### YOUR OBJECTIVE
If a record holds a picture, leave the picture out and repeat everything else exactly.

*** Opening MATERIAL PROVIDED ***

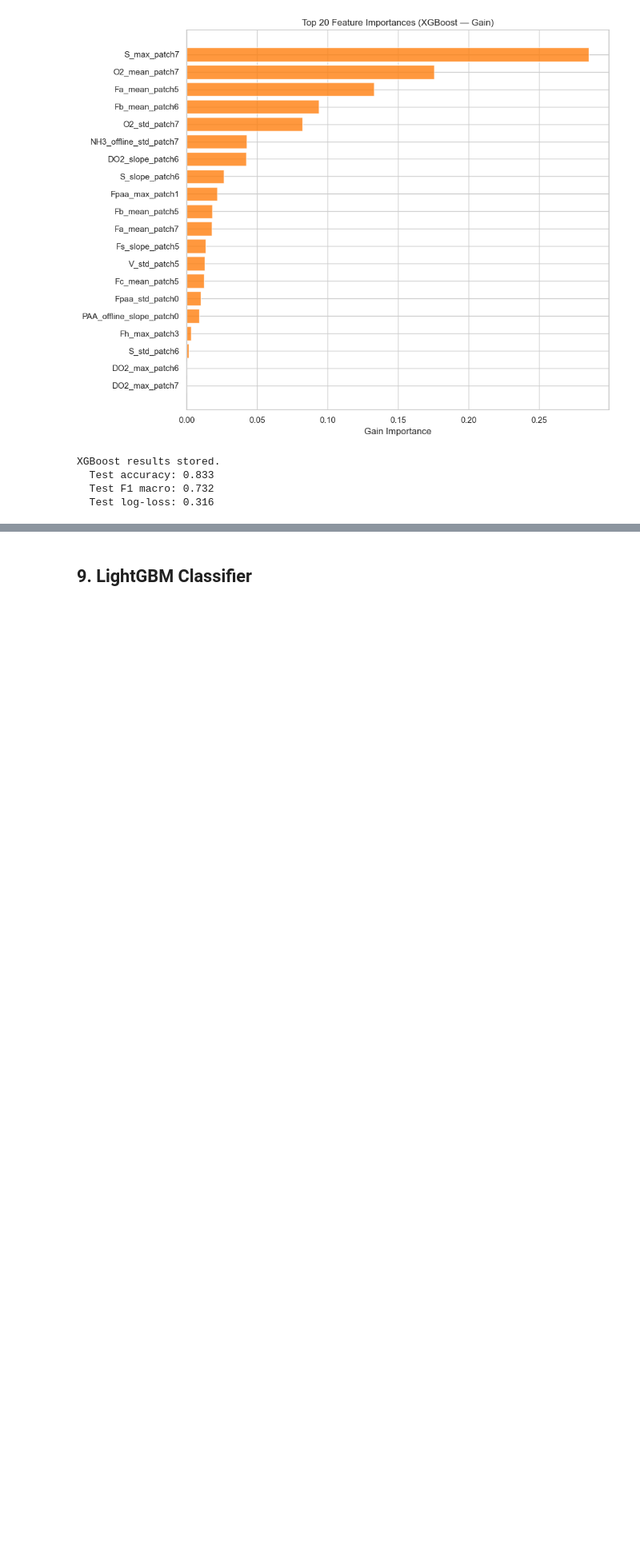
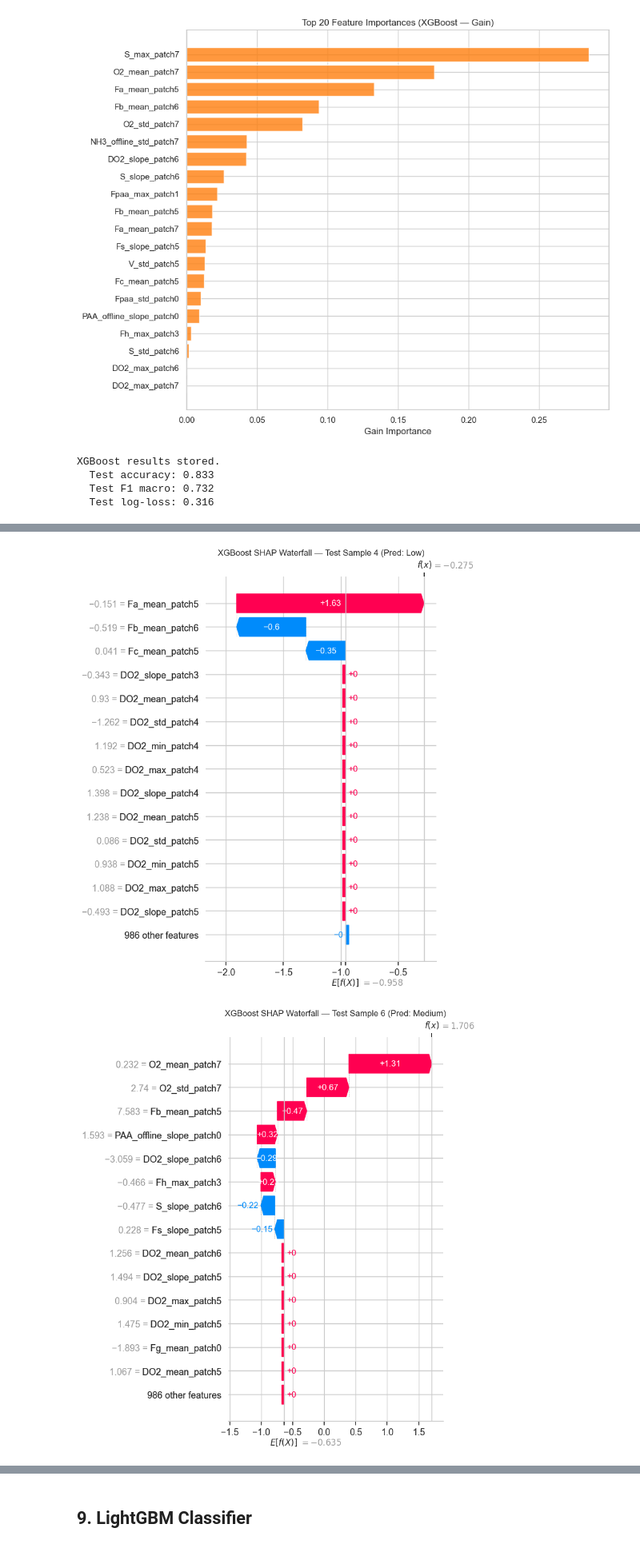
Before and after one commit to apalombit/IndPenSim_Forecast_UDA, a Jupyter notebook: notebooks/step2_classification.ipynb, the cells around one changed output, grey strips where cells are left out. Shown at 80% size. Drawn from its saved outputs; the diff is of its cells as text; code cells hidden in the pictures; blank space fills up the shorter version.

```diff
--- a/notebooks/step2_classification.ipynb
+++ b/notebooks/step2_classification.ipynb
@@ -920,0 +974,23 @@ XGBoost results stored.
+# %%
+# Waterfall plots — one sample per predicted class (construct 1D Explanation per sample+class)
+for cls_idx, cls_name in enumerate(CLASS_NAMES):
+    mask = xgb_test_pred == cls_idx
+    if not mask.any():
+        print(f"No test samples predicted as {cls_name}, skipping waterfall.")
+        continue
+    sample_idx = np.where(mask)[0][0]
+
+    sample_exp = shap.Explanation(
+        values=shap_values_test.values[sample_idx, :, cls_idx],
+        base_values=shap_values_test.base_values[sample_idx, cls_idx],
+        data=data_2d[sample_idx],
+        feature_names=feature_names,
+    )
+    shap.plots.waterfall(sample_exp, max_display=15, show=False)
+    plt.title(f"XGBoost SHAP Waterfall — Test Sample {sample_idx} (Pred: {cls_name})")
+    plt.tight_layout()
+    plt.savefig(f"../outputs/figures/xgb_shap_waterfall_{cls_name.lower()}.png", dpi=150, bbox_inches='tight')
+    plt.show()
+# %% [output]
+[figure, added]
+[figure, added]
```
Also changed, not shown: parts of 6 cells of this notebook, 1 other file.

*** Closing MATERIAL PROVIDED ***

### OUTPUT BELOW
Before and after one commit to apalombit/IndPenSim_Forecast_UDA, a Jupyter notebook: notebooks/step2_classification.ipynb, the cells around one changed output, grey strips where cells are left out. Shown at 80% size. Drawn from its saved outputs; the diff is of its cells as text; code cells hidden in the pictures; blank space fills up the shorter version.

```diff
--- a/notebooks/step2_classification.ipynb
+++ b/notebooks/step2_classification.ipynb
@@ -920,0 +974,23 @@ XGBoost results stored.
+# %%
+# Waterfall plots — one sample per predicted class (construct 1D Explanation per sample+class)
+for cls_idx, cls_name in enumerate(CLASS_NAMES):
+    mask = xgb_test_pred == cls_idx
+    if not mask.any():
+        print(f"No test samples predicted as {cls_name}, skipping waterfall.")
+        continue
+    sample_idx = np.where(mask)[0][0]
+
+    sample_exp = shap.Explanation(
+        values=shap_values_test.values[sample_idx, :, cls_idx],
+        base_values=shap_values_test.base_values[sample_idx, cls_idx],
+        data=data_2d[sample_idx],
+        feature_names=feature_names,
+    )
+    shap.plots.waterfall(sample_exp, max_display=15, show=False)
+    plt.title(f"XGBoost SHAP Waterfall — Test Sample {sample_idx} (Pred: {cls_name})")
+    plt.tight_layout()
+    plt.savefig(f"../outputs/figures/xgb_shap_waterfall_{cls_name.lower()}.png", dpi=150, bbox_inches='tight')
+    plt.show()
+# %% [output]
+[figure, added]
+[figure, added]
```
Also changed, not shown: parts of 6 cells of this notebook, 1 other file.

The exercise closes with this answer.